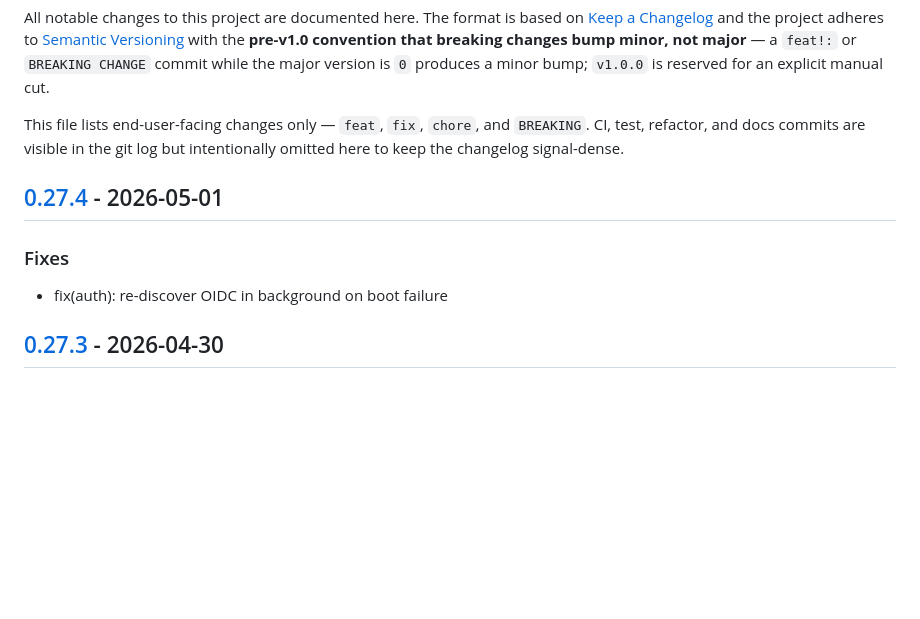
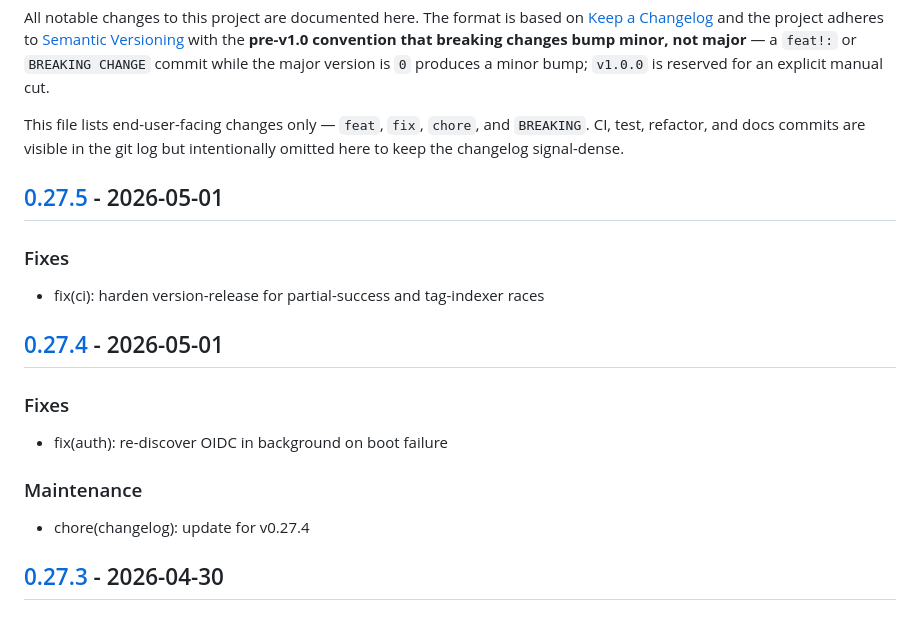
Before and after one commit to c-premus/documcp, a Markdown page: CHANGELOG.md, the part around one of its changes. Drawn GitHub-style; blank space fills up the shorter version.

Commit message:
chore(changelog): update for v0.27.5

```diff
--- a/CHANGELOG.md
+++ b/CHANGELOG.md
@@ -11,11 +11,21 @@ This file lists end-user-facing changes only — `feat`, `fix`, `chore`, and
 `BREAKING`. CI, test, refactor, and docs commits are visible in the git log
 but intentionally omitted here to keep the changelog signal-dense.
 
+## [0.27.5] - 2026-05-01
+
+### Fixes
+
+- fix(ci): harden version-release for partial-success and tag-indexer races
+
 ## [0.27.4] - 2026-05-01
 
 ### Fixes
 
 - fix(auth): re-discover OIDC in background on boot failure
+
+### Maintenance
+
+- chore(changelog): update for v0.27.4
 
 ## [0.27.3] - 2026-04-30
 
```
Also changed, not shown: other parts of CHANGELOG.md (+1 -0 lines).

§ **Exercise objective**
For this exercise, copy every line of the data that holds "changes".

§ **Answer space**
Before and after one commit to c-premus/documcp, a Markdown page: CHANGELOG.md, the part around one of its changes. Drawn GitHub-style; blank space fills up the shorter version.
@@ -11,11 +11,21 @@ This file lists end-user-facing changes only — `feat`, `fix`, `chore`, and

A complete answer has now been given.